Stephen C. Gaebel (b. 1960) was born and raised in Bancroft, Ontario, a village nestled in the hills of the Canadian Shield in the Algonquin Park region. His family history in this area dates back to the original pioneer settlement of the 1800’s. His earliest memories are of the lakes and forests, out with his father, an avid outdoorsman and trout fisherman. Renowned for its rugged beauty, this was a special place in the hearts of a number of the early Canadian artists, particularly Tom Thomson, A.J. Casson, and David Milne, whose vision and influence are evident in Stephen’s work.
After graduating from high school, Stephen set out with a backpack and in the course of a year and 10,000 miles, traveled throughout Canada, the United States and Mexico. He returned to Ontario in 1980 and studied Fine Art at the University of Guelph.

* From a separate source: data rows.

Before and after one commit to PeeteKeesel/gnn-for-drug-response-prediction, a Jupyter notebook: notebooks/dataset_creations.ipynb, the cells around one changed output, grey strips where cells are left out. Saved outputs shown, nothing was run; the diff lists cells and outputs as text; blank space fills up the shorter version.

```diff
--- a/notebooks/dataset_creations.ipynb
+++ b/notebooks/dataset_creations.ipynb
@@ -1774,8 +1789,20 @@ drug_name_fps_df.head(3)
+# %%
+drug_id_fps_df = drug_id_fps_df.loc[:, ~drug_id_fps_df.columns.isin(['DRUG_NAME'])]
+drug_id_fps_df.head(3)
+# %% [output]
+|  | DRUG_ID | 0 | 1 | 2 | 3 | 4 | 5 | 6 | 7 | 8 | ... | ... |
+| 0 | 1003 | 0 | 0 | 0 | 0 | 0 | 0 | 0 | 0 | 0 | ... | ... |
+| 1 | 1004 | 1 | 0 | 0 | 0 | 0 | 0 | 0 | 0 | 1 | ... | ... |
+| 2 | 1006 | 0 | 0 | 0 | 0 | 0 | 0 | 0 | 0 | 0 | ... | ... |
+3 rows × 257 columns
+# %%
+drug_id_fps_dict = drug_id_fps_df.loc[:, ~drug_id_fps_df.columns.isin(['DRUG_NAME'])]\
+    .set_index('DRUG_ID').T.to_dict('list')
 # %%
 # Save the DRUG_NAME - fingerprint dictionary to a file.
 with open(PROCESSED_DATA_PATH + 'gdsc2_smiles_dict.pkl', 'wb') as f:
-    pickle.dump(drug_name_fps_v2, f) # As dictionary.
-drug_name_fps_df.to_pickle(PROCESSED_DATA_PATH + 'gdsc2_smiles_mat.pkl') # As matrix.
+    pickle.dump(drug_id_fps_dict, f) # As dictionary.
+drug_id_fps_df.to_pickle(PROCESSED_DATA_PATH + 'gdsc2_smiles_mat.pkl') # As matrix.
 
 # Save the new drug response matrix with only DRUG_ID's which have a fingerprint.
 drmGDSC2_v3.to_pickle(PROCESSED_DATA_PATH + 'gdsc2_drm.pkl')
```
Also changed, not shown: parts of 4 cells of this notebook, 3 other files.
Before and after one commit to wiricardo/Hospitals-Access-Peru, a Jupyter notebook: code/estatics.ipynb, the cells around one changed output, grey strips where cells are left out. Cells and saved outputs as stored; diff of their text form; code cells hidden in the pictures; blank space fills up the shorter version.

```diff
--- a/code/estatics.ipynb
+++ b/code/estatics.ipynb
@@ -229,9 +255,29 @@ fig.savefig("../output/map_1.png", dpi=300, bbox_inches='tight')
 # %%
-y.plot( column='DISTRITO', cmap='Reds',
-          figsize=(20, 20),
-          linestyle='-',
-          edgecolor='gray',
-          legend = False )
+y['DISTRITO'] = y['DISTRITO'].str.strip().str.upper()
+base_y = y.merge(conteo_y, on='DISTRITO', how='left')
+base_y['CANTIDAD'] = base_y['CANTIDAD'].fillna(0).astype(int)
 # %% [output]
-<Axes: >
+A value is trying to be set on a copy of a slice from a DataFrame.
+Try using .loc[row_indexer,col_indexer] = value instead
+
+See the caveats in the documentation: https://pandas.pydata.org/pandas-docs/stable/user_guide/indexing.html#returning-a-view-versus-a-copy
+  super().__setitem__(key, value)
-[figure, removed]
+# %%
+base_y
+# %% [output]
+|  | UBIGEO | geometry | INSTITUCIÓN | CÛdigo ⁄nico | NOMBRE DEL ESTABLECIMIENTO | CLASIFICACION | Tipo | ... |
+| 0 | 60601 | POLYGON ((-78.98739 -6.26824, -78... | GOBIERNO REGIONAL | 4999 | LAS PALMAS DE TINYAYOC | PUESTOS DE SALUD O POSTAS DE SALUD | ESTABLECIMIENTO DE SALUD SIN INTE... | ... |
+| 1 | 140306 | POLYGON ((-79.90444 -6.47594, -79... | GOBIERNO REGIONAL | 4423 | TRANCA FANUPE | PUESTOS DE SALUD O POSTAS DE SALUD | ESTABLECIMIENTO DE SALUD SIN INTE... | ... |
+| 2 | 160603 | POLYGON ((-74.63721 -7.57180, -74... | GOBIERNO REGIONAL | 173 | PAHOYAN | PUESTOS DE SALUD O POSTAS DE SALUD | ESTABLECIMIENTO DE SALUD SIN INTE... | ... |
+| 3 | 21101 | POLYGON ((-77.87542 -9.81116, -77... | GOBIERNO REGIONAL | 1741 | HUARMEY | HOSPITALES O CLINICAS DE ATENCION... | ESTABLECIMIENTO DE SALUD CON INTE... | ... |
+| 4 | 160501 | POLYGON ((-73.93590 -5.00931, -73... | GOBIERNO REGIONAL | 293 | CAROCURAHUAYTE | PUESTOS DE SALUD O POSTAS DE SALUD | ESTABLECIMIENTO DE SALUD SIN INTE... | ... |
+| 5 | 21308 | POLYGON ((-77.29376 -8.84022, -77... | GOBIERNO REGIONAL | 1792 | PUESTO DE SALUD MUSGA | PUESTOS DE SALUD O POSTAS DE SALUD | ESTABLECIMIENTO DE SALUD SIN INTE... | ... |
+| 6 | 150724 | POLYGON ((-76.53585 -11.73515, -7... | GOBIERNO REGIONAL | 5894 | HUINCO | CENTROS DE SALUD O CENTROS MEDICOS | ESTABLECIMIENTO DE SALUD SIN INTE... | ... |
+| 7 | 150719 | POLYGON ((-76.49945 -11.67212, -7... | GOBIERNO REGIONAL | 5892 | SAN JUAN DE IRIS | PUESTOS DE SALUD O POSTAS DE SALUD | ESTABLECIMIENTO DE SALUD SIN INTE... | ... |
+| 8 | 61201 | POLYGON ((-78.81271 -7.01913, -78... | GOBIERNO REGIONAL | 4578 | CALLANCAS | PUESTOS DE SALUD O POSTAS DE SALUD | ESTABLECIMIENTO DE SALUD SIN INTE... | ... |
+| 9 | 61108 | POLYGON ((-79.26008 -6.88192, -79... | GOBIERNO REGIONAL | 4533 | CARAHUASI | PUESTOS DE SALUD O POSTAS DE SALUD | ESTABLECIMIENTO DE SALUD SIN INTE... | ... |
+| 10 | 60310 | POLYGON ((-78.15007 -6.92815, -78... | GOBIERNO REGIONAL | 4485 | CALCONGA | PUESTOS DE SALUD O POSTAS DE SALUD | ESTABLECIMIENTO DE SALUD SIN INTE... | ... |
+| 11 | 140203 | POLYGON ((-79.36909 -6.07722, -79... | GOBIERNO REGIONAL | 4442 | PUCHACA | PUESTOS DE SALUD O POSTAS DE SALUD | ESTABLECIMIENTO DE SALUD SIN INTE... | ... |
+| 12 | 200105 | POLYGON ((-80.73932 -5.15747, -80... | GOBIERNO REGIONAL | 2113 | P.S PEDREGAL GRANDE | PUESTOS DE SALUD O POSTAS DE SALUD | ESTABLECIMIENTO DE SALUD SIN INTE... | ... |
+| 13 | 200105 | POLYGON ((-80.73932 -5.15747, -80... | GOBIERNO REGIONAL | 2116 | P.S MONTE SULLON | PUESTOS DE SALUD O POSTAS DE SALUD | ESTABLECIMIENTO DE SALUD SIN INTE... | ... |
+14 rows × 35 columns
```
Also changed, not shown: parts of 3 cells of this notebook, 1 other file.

For 10 years, Stephen fought forest fires on an Initial Attack Fire Crew with the Ontario Ministry of Natural Resources. “It was an extraordinary experience,” he says. “We were flown into some of the most beautiful and isolated regions of the north, establishing line camps on a shore of a secluded lake, working twelve and sixteen hour days for 21 days at a stretch. The money, the adventure, the vast wilderness of lakes, granite ridges and black spruce swamp —it got in our blood, kept us coming back year after year to sign up for another season.”
Returning to school in 1989, Stephen studied commercial art at Fanshawe College in London, Ontario, where he received the Advertising Art Award of Excellence. As a graphic artist and creative director in the years to follow, Stephen worked on a wide array of national and local accounts. “I was one of the guys responsible for the stuff you find in your mailbox,” he grins. “Make no mistake, it was challenging and rewarding work, but in a world of annual reports, monthly newsletters and weekly sale events, there grew a deep longing to produce things of value, meaning and permanence.”
In 2007, Stephen began painting in earnest. His work is characterized by a powerful empathy for the people and the places he portrays and a natural gift to see beyond and touch the essence of their being. He is widely recognized within Canada for the Fallen Canadian Soldier Project, a series of portraits of Canadian soldiers who have fallen in Afghanistan.
“A landscape or a portrait, they are one and the same,” Stephen suggests. “The fire and the fury, the north wind’s blast, the morning mist mirrored in the stillness of a lake— these things that shape the face of the landscape have also shaped us.”